Reversing the Stigma of COPD
Are you one of the many COPD patients who are afraid to leave their own home? Getting out of your home can be a challenge both physically and mentally. It’s hard enough dealing with the daily breathlessness, but for many dealing with the judgement from the community can be just too much!
The sense of “you did this to yourself” is very common in the general public. I have also struck this sentiment in the healthcare professional community as well. Many have the attitude, if you are a smoker and have COPD then what did you expect! With this attitude you can start to understand why COPD is such a poorly funded disease.
The question is: how do we change the way some people think of COPD? I was recently told of some doctors in my local hospital system who believed COPD patients don’t deserve the same level of care as other patients. I have personally been told, I deserved my disease because I used to smoke.

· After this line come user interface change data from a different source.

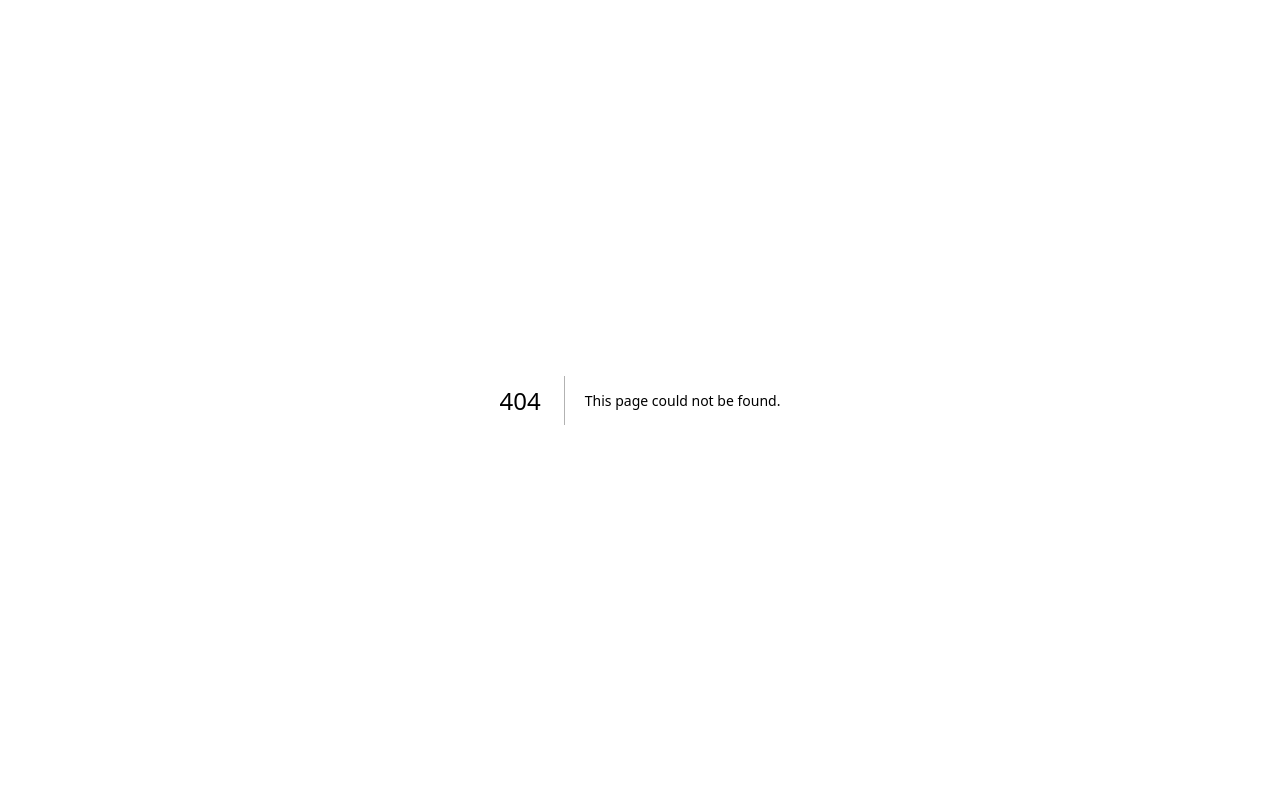
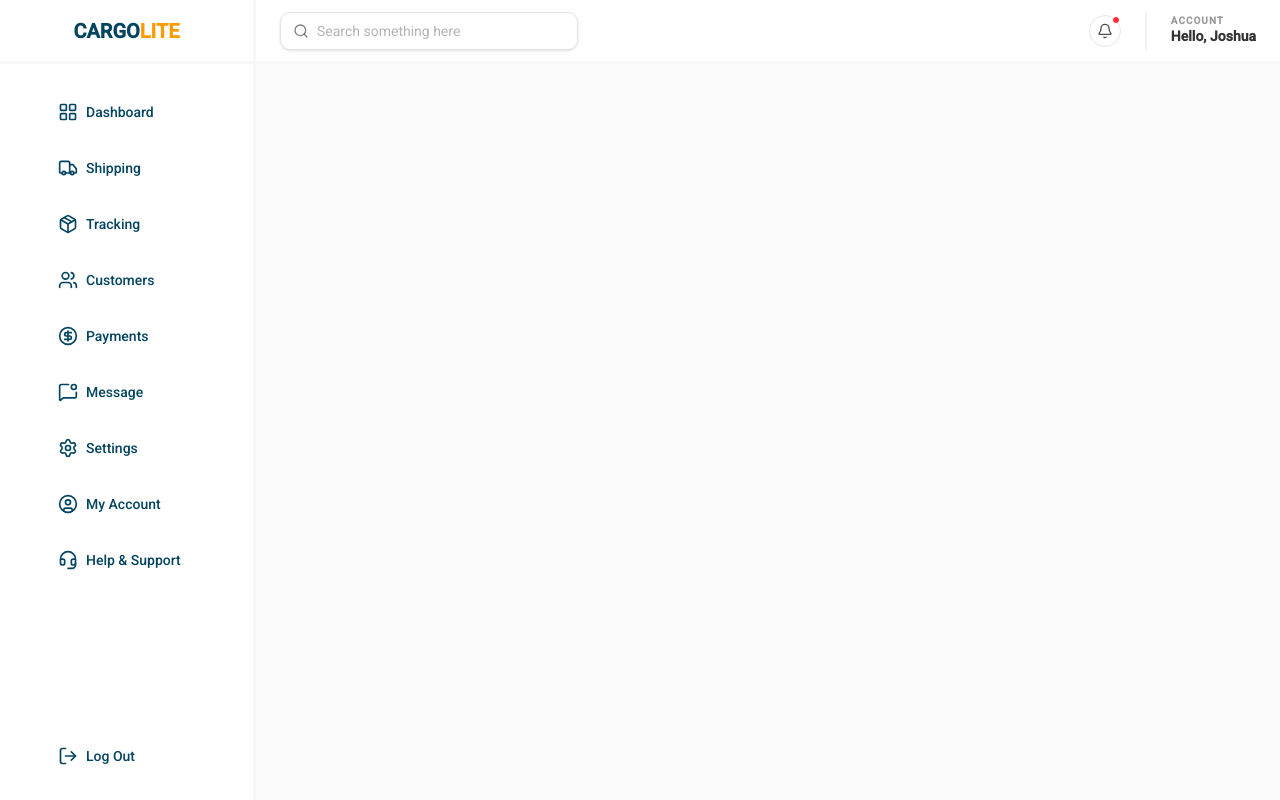
Before and after one commit to KellsCodes/cargolite, a Next.js app: page /dashboard in a window 1280 px wide. Before the commit this address had no page. Built offline with nearby package versions, Linux system fonts and the light colour scheme.

Commit message:
feat(ui): add authenticated layout design Added top nav and side nav Added main section area for display Added search bar and notification ui on the top nav Added Log Out button UI on the side nav Added navigation links on the side bar

```diff
--- /dev/null
+++ b/app/components/AuthLayout.tsx
@@ -0,0 +1,78 @@
+import React, { ReactNode } from "react";
+import LogoText from "./LogoText";
+import Link from "next/link";
+import { BellIcon, Icon, LogOut, Search } from "lucide-react";
+import { authMenu } from "@/lib/authMenu";
+
+interface AuthLayoutProps {
+    children: ReactNode;
+}
+
+export default function AuthLayout({ children }: AuthLayoutProps) {
+    return (
+        <div className="h-screen flex flex-col md:flex-row bg-white">
+            <aside className="w-full md:w-64 border-r-3 border-r-black/3">
+                <div className="h-16 border-b-3 border-b-black/3 flex items-center justify-center">
+                    <Link href="/dashboard">
+                        <LogoText />
+                    </Link>
+                </div>
+                <div className="h-[90%] flex flex-col justify-between">
+                    <div className="flex flex-col gap-y-0 p-5 pr-0 overflow-y-auto">
+                        {
+                            authMenu.map((item, i) => (
+                                <button key={i} className="border-l-2 border-l-white border-l-chart-5o">
+                                    <Link href={item.link} className="flex items-center gap-x-2 h-14 pl-9 text-sm font-medium text-main-primary hover:text-chart-5/90 transition-all duration-300 ease-in-out">
+                                        {item.icon}
+                                        {item.name}
+                                    </Link>
+                                </button>
+                            ))
+                        }
+                    </div>
+                    <div className="pl-5">
+                        <button className="cursor-pointer border-l-2 border-l-white w-full flex items-center gap-x-2 h-14 pl-9 text-sm font-medium text-main-primary hover:text-chart-5/90 transition-all duration-300 ease-in-out">
+                            <LogOut className="w-5" />
+                            Log Out
+                        </button>
+
+                    </div>
+
+                </div>
+            </aside>
+            <div className="flex-1 flex flex-col">
+                <nav className="h-16 border-b-3 border-b-black/3 flex items-center justify-between px-6 bg-white">
+                    {/* Search Area */}
+                    <div className="flex items-center gap-x-0 border border-black/10 rounded-lg px-3 shadow-sm bg-transparent">
+                        <Search className="w-4 text-black/50" />
+                        <input
+                            type="search"
+                            placeholder="Search something here"
+                            className="p-2 outline-0 text-black/60 text-sm w-64 focus:w-80 transition-all duration-300"
+                        />
+                    </div>
+
+                    {/* Notification */}
+                    <div className="flex items-center gap-x-6">
+                        <div className="w-8 h-8 border border-black/10 rounded-full relative flex items-center justify-center cursor-pointer hover:bg-black/5 transition-colors">
+                            <BellIcon className="w-4 text-black/70" />
+                            <span className="absolute top-0 right-0 w-2 h-2 bg-red-500 rounded-full border border-white" />
+                        </div>
+
+                        {/* Welcome Message */}
+                        <div className="pl-6 border-l-2 border-black/5 flex flex-col justify-center h-10">
+                            <p className="text-[10px] uppercase font-bold text-black/40 tracking-widest leading-none">Account</p>
+                            <p className="text-sm font-semibold text-black/80">Hello, Joshua</p>
+                        </div>
+                    </div>
+                </nav>
+
+
+                <main className="p-6 flex-1 overflow-y-auto bg-[#F4F6F8]/40">
+                    {children}
+                </main>
+
+            </div>
+        </div>
+    )
+}
--- /dev/null
+++ b/app/dashboard/page.tsx
@@ -0,0 +1,11 @@
+import AuthLayout from "../components/AuthLayout";
+
+export default function DashBoard() {
+    return (
+        <AuthLayout>
+            <div className="h-[150vh]">
+                {/* <div className="w-[150px] h-[150px] bg-white"></div> */}
+            </div>
+        </AuthLayout>
+    )
+}
--- /dev/null
+++ b/lib/authMenu.tsx
@@ -0,0 +1,49 @@
+import { CircleDollarSign, CircleUser, Headset, LayoutGrid, MessageSquareDot, Package, Settings, Truck, Users } from "lucide-react";
+
+export const authMenu = [
+    {
+        name: "Dashboard",
+        icon: <LayoutGrid className="w-5" />,
+        link: "/dashboard"
+    },
+    {
+        name: "Shipping",
+        icon: <Truck className="w-5" />,
+        link: "/shipping"
+    },
+    {
+        name: "Tracking",
+        icon: <Package className="w-5" />,
+        link: "/tracking"
+    },
+    {
+        name: "Customers",
+        icon: <Users className="w-5" />,
+        link: "/customers"
+    },
+    {
+        name: "Payments",
+        icon: <CircleDollarSign className="w-5" />,
+        link: "/payments"
+    },
+    {
+        name: "Message",
+        icon: <MessageSquareDot className="w-5" />,
+        link: "/messages"
+    },
+    {
+        name: "Settings",
+        icon: <Settings className="w-5" />,
+        link: "/settings"
+    },
+    {
+        name: "My Account",
+        icon: <CircleUser className="w-5" />,
+        link: "/account"
+    },
+    {
+        name: "Help & Support",
+        icon: <Headset className="w-5" />,
+        link: "/help-and-support"
+    }
+]
```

We don't deserve this disease
But here’s the question I like to fire back at people who believe we deserve our disease – “does everyone who makes poor lifestyle choices deserve their disease?” With so many chronic diseases caused by poor lifestyle choices, the “you deserve it mentality” makes no sense at all.
For example – if you have type 2 diabetes from a life of poor dietary choices, do you deserve to have diabetes? I think a more relevant question to ask people with COPD is what made you take up smoking? People take up smoking for a number of reasons, one of the main reasons I hear is stressful situations. In this scenario maybe, stress was how a patient ended up with COPD?
Don’t get me wrong, I’m not making excuses, I smoked, and the result was COPD! I remember the first puff I ever had on a cigarette with a group of friends. It was horrible, disgusting and I did not enjoy one bit of it. However, I was determined not to look uncool in front of my friends and pretended to enjoy. This became a habit until I actually started to enjoy smoking.
Having a different perception
I guess my point is maybe if people looked at what led a person to take up smoking rather than the act of smoking, they would have a different perception of COPD.
It’s important for COPD patients to come to terms with their disease and to be willing to change people’s perception. Taking responsibility for choices and explaining how they had come to make those choices are important! If we chose to hide away, nothing will change!
It will take time to change some people’s perception of COPD but in the long run patients will benefit. As a COPD advocate, I invite people to ask me about my disease. Regardless of their motive when asking questions about COPD it gives me a chance to explain my disease, how I contracted it and how I manage it.
It also gives me a chance to explain how underfunded COPD research is and regardless of a person’s opinion on COPD, more funding means better treatments, more education and less hospital admissions. Together this would see less burden on healthcare systems, a win for all the community.
Embrace your COPD, don’t hide it, get out and explain it, so people realise stigma helps nobody!
Do you have questions about your COPD diagnosis?